A couple of days ago, The Federalist published this great article about how the overemphasis on sex has driven out all other forms of physical intimacy. In fact, “intimacy” itself has come to be a euphemism for sex. We’ve lost so much in our push to be liberated.
About the same time, I came across this post from Amy Alkon (some language) about a younger woman being spoken to sexually by an older man in her field, but not her boss.Yes, the guy was a creeper (probably still is), but this wasn’t a situation where a man with power over her was pressuring her sexually. It was just a guy she wanted something from (advice, a leg up in her field, whatever) who was being inappropriate — or what used to be considered inappropriate.
On one hand, I completely agree with Amy’s point that the woman should have just cowgirled up and told him to knock it off. Women to men: “Anything you can do, I can do better! But your words crush my soul!” Seriously, people (and this is to all people — not just female people), if someone is talking about something you don’t want to talk about, say something to that person. Would this have probably limited whatever help or advancement she wanted from that man? Possibly. Maybe even probably. If he’s asking, “What’s your price?” you can name it or deliver a well-deserved rebuke. Of course, there will be consequences either way; life’s not fair.
(An aside: We’re very open about what offends us to everyone but the involved party. Don’t put it on Facebook or a blog or whatever if you don’t have the common decency to bring it up to the “offending” party.

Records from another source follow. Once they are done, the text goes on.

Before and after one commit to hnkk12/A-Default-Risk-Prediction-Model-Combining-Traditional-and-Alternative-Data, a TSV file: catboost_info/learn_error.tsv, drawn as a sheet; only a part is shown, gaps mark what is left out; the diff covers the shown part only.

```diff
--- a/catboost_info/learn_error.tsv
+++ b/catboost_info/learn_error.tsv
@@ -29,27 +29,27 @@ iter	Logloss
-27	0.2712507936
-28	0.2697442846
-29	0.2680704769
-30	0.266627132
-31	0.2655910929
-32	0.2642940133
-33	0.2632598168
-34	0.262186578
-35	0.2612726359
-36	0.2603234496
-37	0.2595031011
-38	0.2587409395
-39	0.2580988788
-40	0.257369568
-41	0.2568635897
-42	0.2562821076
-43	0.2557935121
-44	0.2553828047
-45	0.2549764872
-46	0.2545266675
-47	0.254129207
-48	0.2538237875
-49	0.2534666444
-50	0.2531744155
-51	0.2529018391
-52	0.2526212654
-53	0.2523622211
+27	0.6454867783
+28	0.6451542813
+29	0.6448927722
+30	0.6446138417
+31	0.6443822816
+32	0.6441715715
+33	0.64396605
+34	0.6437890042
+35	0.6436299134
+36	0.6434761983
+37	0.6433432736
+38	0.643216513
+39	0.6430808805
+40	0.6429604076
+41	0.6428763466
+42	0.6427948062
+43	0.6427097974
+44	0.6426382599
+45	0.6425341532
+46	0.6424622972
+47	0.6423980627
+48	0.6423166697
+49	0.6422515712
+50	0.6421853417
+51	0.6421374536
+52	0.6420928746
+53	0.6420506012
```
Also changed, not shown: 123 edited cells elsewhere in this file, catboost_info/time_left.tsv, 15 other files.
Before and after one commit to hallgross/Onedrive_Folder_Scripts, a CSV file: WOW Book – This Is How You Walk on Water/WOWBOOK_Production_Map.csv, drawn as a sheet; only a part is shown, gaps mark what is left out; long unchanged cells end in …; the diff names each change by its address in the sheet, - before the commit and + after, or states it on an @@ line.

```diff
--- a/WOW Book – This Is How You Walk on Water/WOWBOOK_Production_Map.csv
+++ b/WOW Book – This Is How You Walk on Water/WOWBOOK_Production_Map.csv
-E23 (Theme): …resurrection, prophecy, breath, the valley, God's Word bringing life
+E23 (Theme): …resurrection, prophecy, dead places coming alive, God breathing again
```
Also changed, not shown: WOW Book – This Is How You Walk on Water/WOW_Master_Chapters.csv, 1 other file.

Even then, not every slight needs to be shared with the world at large.)
On the other hand, don’t you long for the days when it was common societal convention not to talk about sex with everyone everywhere? When there were relationships and settings that were not open to frank expressions of sexuality? We have sexual banter and public displays of affection in all settings, all the time. At one time, these situations would have been viewed by most people as clearly inappropriate. But the phrase “not appropriate” doesn’t really apply to our culture anymore. Personally, I don’t think it’s appropriate to be having sexually tinged conversations with someone you just met in any context. If there were still lines, this guy definitely crossed them and kept going for a couple of miles. But since we’ve decided lines are too restrictive, some people see a creeper and other people see a man just making conversation.
Acai can even help reduce the pain and buying sildenafil online Related shop inflammation of arthritis. 28. An act of levitra order prescription penetrative sex involves erection, penetration and ejaculation. If you have an unexplained case of any condition, your spehttp://downtownsault.org/northern-computer-services/ order viagra onlinet will look forward to check your prostate gland. These are packed safely so that they can reduce their partner’s snoring by rolling him/her over on their side. generika levitra more information This is my counter-culture opinion: there are relationships and settings –professional relationships, educational settings, acquaintances, among others — where frank expressions of sexuality shouldn’t be appropriate. It shouldn’t be up for debate that you shouldn’t talk to your colleagues or acquaintances in a sexual manner. But that’s just me.
If you don’t participate in this brave new world of coarsened talk, you’re considered a prude — and not just among “libertines” or the secular world. I’m fairly active on Twitter, and conservatives and people with “Jesus loving Christian holy person” in their bio are more than happy to engage in innuendo and TWSS-eds with perfect strangers. Bow chicka whatever.
Ironically, going back to that first article, the over-sexualization of all the things has killed physical intimacy that isn’t sexual. You can talk dirty to perfect strangers, but you can’t hold the hand of a friend without it being considered suspect of a relationship that isn’t innocent. Our society has decided there are no off-limits for talking about sex and no hard limits for sexual relationships, and now sex has taken apparent, if not actual, primacy in almost every relationship.
Sex is a good gift of a Holy God and wonderful in its place. That place isn’t all times, among all people, everywhere. Let’s restore those boundaries.
What do you think? Is the breakdown in sexual boundaries good or bad? What would you have done in the situation described by Alkon?